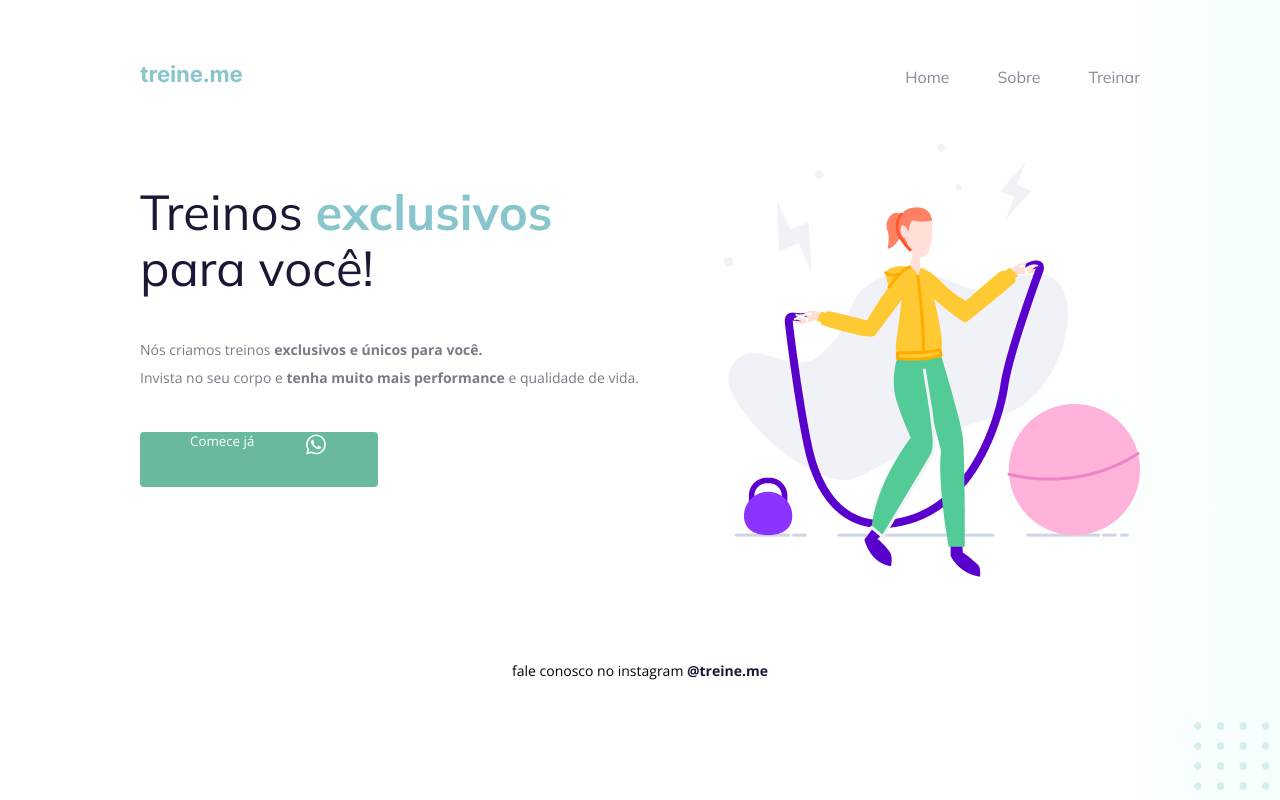
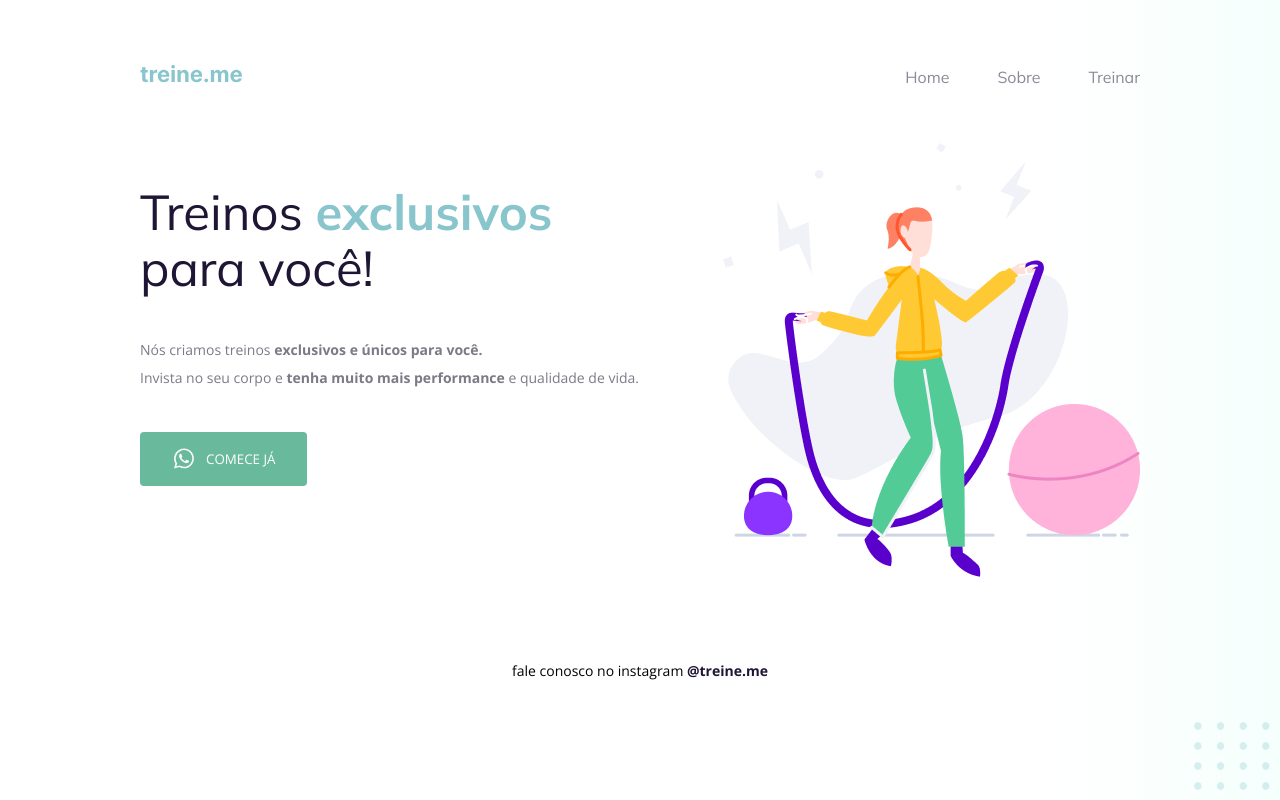
Before and after one commit to fsousavitor/explorer-treineme, a plain HTML site: page index.html in a window 1280 px wide. Drawn offline with nearby package versions, Linux system fonts and the light colour scheme.

Commit message:
fix: button

```diff
--- a/index.html
+++ b/index.html
@@ -36,9 +36,8 @@
             </p>
 
             <button>
+              <img src="images/whats.svg" alt="Ícone do whatsapp">
               Comece já
-              <img src="images/whats.svg" alt="Ícone do whatsapp">
-
             </button>
           </section>
 
--- a/style.css
+++ b/style.css
@@ -80,22 +80,23 @@ body {
   button {
     color: white;
     font-family: "Open Sans", sans-serif;
+    text-transform: uppercase;
 
     background: #69B99D;
     border: 0;
-    padding: 0 50px 30px;
+    padding: 14px 32px 15px;
+    border-radius: 4px;
 
     display: flex;
-    justify-content: space-around;
-    gap: 50px;
-
-    border-radius: 4px;
+    justify-content: center;
+    align-items: center;
+    gap: 10px;
 
     cursor: pointer;
   }
 
   button:hover {
-      background: #4EA788;
+    background: #4EA788;
   }
 
   footer {
@@ -113,7 +114,7 @@ body {
   }
 
   #balls {
-      position: fixed;
-      bottom: 0;
-      right: 0;
+    position: fixed;
+    bottom: 0;
+    right: 0;
   }
```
------------------------------------
- EXERCISE INSTRUCTIONS
In the entries above, find each line with "center" and copy it.

- RESPONSE TO THE TASK
+    justify-content: center;
+    align-items: center;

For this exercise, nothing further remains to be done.